course in November 2016, I was told by the course trainer that I will need to have a occupational health assessment. Since starting in the call centre office in December 2016, I have had five managers in total and they have been made of my medical condition. Each manager that I have I have asked for a occupational health assessment and each one has promised this will be done. But a occupational health assessment has not been done.

I do sometimes suffer minor absence seizures in the workplace and had informed the previous manager that I do suffer from these. Is it a legal requirement for this to be done in the workplace? I would like to have a occupational health assessment for my own peace of mind.

I have informed the company hr department about my epilepsy. I am a member of a working union and I have thought about contacting them with regards to this because I am not happy with this situation.


Joanna Speakman

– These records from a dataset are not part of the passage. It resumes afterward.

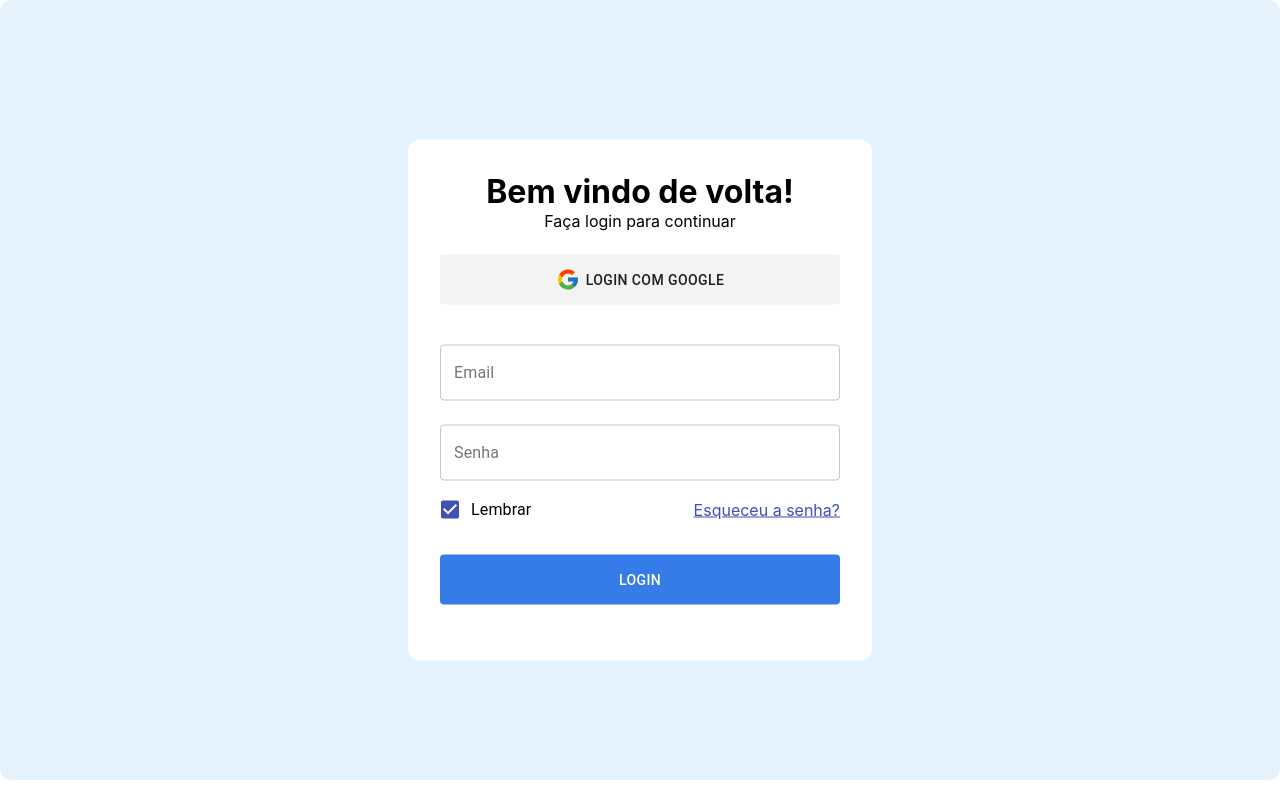
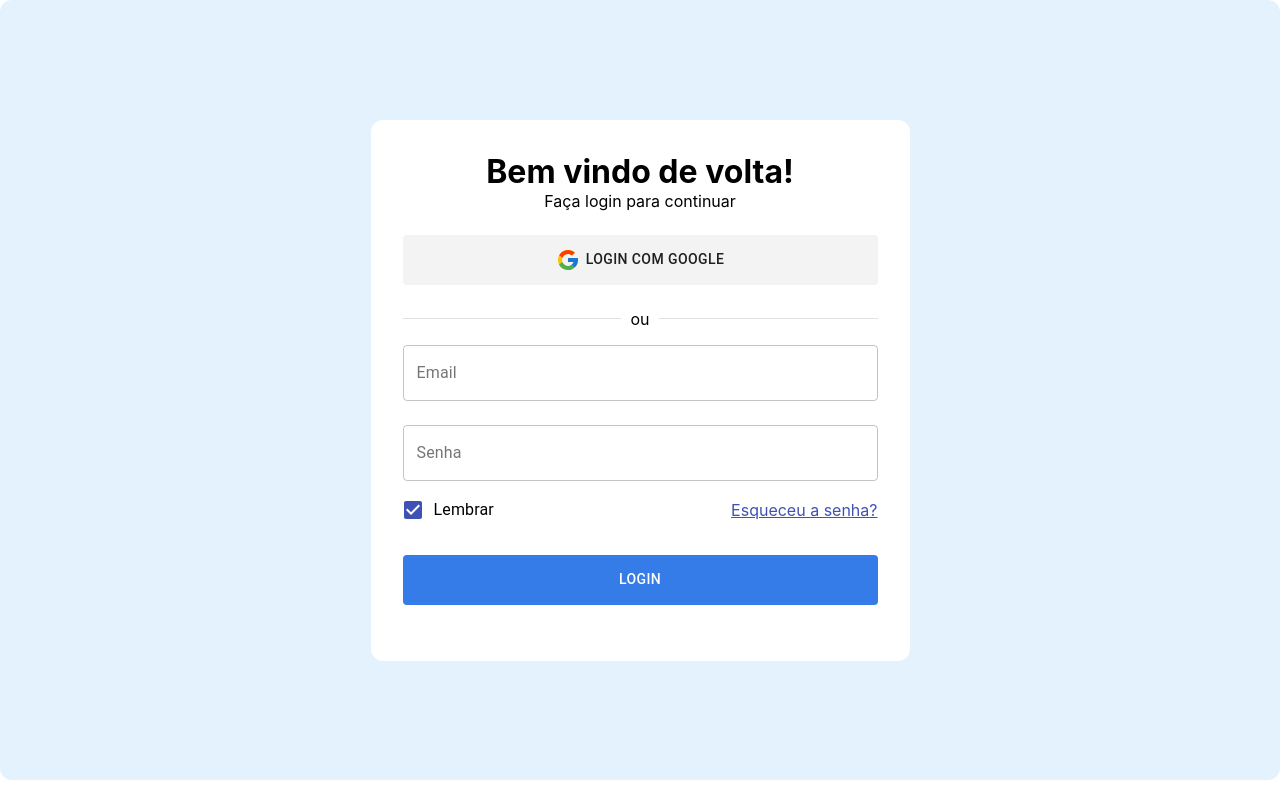
Before and after one commit to lfals/metaMedFront, a React (Create React App) app: page /login in a window 1280 px wide. Built offline with nearby package versions, Linux system fonts and the light colour scheme.

Commit message:
adicionando divisor

```diff
--- a/src/view/login/login.view.js
+++ b/src/view/login/login.view.js
@@ -1,36 +1,31 @@
 import React from "react";
-import { Link, FormControlLabel, Divider, TextField } from "@material-ui/core";
-import { Container, FormGroup, Box, Checkbox, ButtonGoogle, ButtonLogin} from "./style";
-import { FcGoogle } from 'react-icons/fc'
+import { Link, FormControlLabel, TextField } from "@material-ui/core";
+import { Container, FormGroup, Box, Checkbox, ButtonGoogle, ButtonLogin } from "./style";
+import { FcGoogle } from 'react-icons/fc';
+
+import Divider from '@mui/material/Divider';
 
 
-const style = {
-    position: 'absolute',
-    top: '50%',
-    left: '50%',
-    transform: 'translate(-50%, -50%)',
-    width: 400,
-    bgcolor: 'background.paper',
-    border: 'none',
-    boxShadow: 24,
-    p: 4,
-  };
 
 const Login = () => {
 
-    return(
+
+    return (
         <>
+
             <Container>
-                <Box sx={style}>
+
+                <Box flexDirection="column">
                     <h1>Bem vindo de volta!</h1>
                     <p>Faça login para continuar</p>
                     <ButtonGoogle fullWidth><FcGoogle />Login com Google</ButtonGoogle>
-
+                    <Divider >
+                        <p>ou</p>
+                    </Divider>
                     <TextField fullWidth id="email" label="Email" variant="outlined" margin="normal" />
-
                     <TextField fullWidth id="password-" label="Senha" type="password" variant="outlined" margin="normal" />
                     <FormGroup fullWidth>
-                        <FormControlLabel control={<Checkbox defaultChecked color="primary" />}  label="Lembrar" />
+                        <FormControlLabel control={<Checkbox defaultChecked color="primary" />} label="Lembrar" />
                         <Link href="#" underline="always">
                             {'Esqueceu a senha?'}
                         </Link>
--- a/src/view/login/style.js
+++ b/src/view/login/style.js
@@ -11,16 +11,16 @@ export const Container = styled(CContainer)`
 
 export const Box = styled(MuiBox)`
 
-    padding: 94px 0 100px 0;
+    padding: 32px;
     margin: auto;
-    width: 500px;
+    width: 475px;
     max-height: 90vh;
     background-color: white;
-    display: flex;
-    flex-direction: column;
+
     justify-content: center;
-    align-items: center;
     border-radius: 12px;
+    text-align: center;
+
 
 
 
```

Submitted by Joanna Speakman on
Hello Joanna
This sounds like a challenging situation to find yourself in.
The decision to ask for a health and safety risk assessment at work is a very personal one. When deciding whether you want to ask for it to happen it can be worth thinking about what you would like to happen as a result of it. So, exploring things such as:
·         does your epilepsy impact on your work, if it does in what way?
·         What do you feel needs to happen which isn’t already happening?
·         Are there any reasonable adjustments which you feel your employer could make which may support you in your workplace?
A health and safety risk assessment can be a good way to explore these things with your employer and identify and reasonable adjustment they could make. It can also be useful to make sure that you are covered by their insurance if you were to have a seizure at work.
I have included some links to information on our website which I hope are useful. You may also find it helpful to take a look at our TUC guide. If you feel your managers do not agree with your request for a risk assessment then this may support you and your union representative to talk it through and take action.
If we can be of any more help, please feel free to contact us again.
Epilepsy Action Advice & Information Team
Submitted by rich on